Fresh off his previous outing, Ford’s latest adventure finds Jane living in the quaint town of Brakeston, managing her Flyleaf Bookstore with her best friend, Lucy. For the past few months (following the attack by an undead and very angry Charlotte Bronte), handsome Lord Byron has been teaching Jane how to use her supernatural powers.
On the cusp of marriage to Walter, immortal Jane is being pushed by Byron into a world of “glamoring” and “invisibility" even when she's reluctant to assume the mantle. Jane must also deal with the Austen-themed tours organized by irritating Beverly Shrop and her group of "romance addicted minions." Thank god Jane's latest novel,

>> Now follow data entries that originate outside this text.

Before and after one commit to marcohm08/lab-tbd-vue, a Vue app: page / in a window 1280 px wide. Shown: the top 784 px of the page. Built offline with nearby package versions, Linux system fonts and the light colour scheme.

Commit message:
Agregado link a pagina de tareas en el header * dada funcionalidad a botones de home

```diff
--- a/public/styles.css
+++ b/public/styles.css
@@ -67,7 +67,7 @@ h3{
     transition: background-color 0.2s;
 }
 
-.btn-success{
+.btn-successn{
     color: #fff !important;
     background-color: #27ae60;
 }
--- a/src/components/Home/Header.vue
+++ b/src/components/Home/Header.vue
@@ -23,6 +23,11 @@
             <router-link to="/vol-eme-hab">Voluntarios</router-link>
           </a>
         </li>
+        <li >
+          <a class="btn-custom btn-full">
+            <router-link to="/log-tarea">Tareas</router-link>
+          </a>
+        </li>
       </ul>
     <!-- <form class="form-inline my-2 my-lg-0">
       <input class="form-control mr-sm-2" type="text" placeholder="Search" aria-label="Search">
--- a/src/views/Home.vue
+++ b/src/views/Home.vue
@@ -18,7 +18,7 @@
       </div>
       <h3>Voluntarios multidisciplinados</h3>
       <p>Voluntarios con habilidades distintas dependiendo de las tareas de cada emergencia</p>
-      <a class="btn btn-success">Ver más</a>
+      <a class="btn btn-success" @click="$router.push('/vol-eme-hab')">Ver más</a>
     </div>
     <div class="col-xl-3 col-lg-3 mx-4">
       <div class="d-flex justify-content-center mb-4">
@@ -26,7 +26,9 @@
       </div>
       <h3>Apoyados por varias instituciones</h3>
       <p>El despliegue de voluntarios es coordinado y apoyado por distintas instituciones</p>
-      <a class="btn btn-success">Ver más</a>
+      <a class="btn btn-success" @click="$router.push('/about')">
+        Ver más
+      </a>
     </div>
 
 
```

Constance, has finally been published and she can rely on the support of her editor, Kelly Littlejohn.
At least for now, no one else - apart from Lucy - knows her true identity. Further complicating matters is the arrival in Brackson of a production crew to film the movie
adaptation of Constance. Irritated that the crew possess little or next to no knowledge of culture and literature, Jane is appalled to discover several changes have been made to the script without her consent.
Feeling hijacked by all sides, Jane has yet to tell Walter she’s a vampire, a situation that is becoming more difficult to excuse. Although Walter is still the current focus of Jane’s affection, he's suspicious of the dashing Lord Byron,
a man he knows Jane was once involved with. Walter knows that Constance is a love letter to Byron and that the story was colored by the poet’s "infamous melancholy."
An anxious Jane knows she must eventually place aside her immortal needs in favor of the practical weight of love. When Miriam, Walter’s officious mother, arrives, she brings
in tow all of the demands of being Jewish, along with a strangely mysterious three-legged dog. Her cold, unfriendly and oppressive countenance sets Jane on edge.
This woman will do whatever it takes to prevent Jane from marrying her precious son.
Walter stumbles in a mix of weariness and resignation while Jane decides what to do about Miriam’s strange connection to Beverly Shrop. Added to the mix is Chloe, a pop star turned Hollywood actress whose stormy demands
disrupt the filming of Constance. Not to be left out is the group of legendary vampire hunters lurking beneath the surface of Brakeston, hiding their evil intent under a cloak of affability.
Save the occasionally silly scene (a croquet game that doesn’t quite work), the novel is a fitting sequel to
Jane Bites Back. Filled with sly humor and fast-paced quips, this delightful romp sees Jane and Byron solving an unexpected murder while an old adversary makes a startling comeback.
In a tale that unfolds with panache and elan, Ford's Jane is as lovely and as ladylike as ever, her vital spirit a perfect reflection of literary heroine chic.